“Over the years, the com­pa­ny has been like a re­volv­ing door when it comes to se­nior man­agers de­part­ing — be­low the CEO lev­el, that is,” wrote Tim An­der­son, a Bern­stein an­a­lyst quot­ed by Reuters. “We have won­dered if this has con­tributed to pe­ri­od­ic short­falls at the com­pa­ny, be­cause of a lack of con­ti­nu­ity.”

While the Cam­bridge/Boston hub is get­ting back a top aca­d­e­m­ic re­searcher, it’s al­so been a source of tal­ent for Big Phar­ma in gen­er­al, and No­var­tis in par­tic­u­lar. Jay Brad­ner left his post as a physi­cian-sci­en­tist at Dana-Far­ber to take the reins at NI­BR last fall.

Sell­ers built a rep­u­ta­tion for his ear­ly work in can­cer genome se­quenc­ing at Dana-Far­ber, which helped him in his work study­ing mol­e­c­u­lar path­ways of can­cer at No­var­tis. And he plans to stay fo­cused on on­col­o­gy in his new fac­ul­ty po­si­tion.

“Bill Sell­ers is one of the ear­ly pi­o­neers in the ap­pli­ca­tion of sys­tem­at­ic genome analy­sis to can­cer and was in­volved in the ear­ly days of the Broad,” said Broad In­sti­tute found­ing di­rec­tor Er­ic Lan­der. “As a fac­ul­ty mem­ber, his re­search will con­tin­ue to help ad­vance our un­der­stand­ing of the mech­a­nisms of can­cer and how best to tar­get them for bet­ter di­ag­nos­tics and treat­ment.

'Chang­ing the whole game of drug dis­cov­ery': Leg­endary R&D vet Roger Perl­mut­ter leaps back in­to work as a biotech CEO

Roger Perlmutter needs no introduction to anyone remotely involved in biopharma. As the R&D chief first at Amgen and then Merck, he’s built a stellar reputation and a prolific career steering new drugs toward the market for everything from cancer to infectious diseases.
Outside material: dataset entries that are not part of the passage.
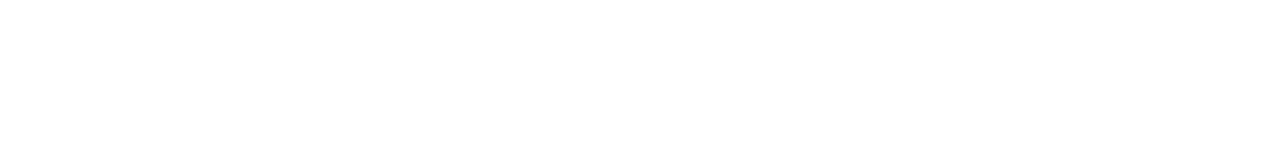
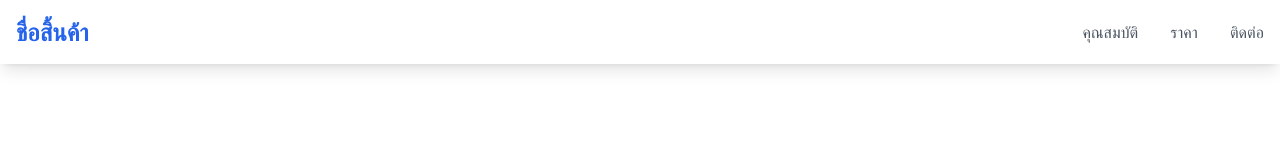
Before and after one commit to Thanapotn/product-landing-page, a plain HTML site: page index.html in a window 1280 px wide. Drawn offline with nearby package versions, Linux system fonts and the light colour scheme.

Commit message:
เพิ่มเมนูนําทางแบบ Responsive

```diff
--- a/index.html
+++ b/index.html
@@ -7,9 +7,20 @@
         <script src="https://cdn.tailwindcss.com"></script>
     </head>
     <body>
-        <header>
-        <!-- สวนเมนูนําทาง ่ -->
-        </header>
+        <header class="bg-white shadow-lg fixed w-full top-0">
+            <nav class="container mx-auto px-4 py-4">
+            <div class="flex justify-between items-center">
+            <div class="text-2xl font-bold text-blue-600">
+            ชื่อสิ้นค้า
+            </div>
+            <div class="hidden md:flex space-x-8">
+            <a href="#features" class="text-gray-600 hover:text-blue-600">คุณสมบัติ</a>
+            <a href="#pricing" class="text-gray-600 hover:text-blue-600">ราคา</a>
+            <a href="#contact" class="text-gray-600 hover:text-blue-600">ติดต่อ</a>
+            </div>
+            </div>
+            </nav>
+           </header>
 
         <main>
         <!-- เนื้อหาหลัก -->
```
But for years, he’s also held a less known title: science partner at The Column Group, where he’s regularly consulted about the various ideas the VCs had for new startups.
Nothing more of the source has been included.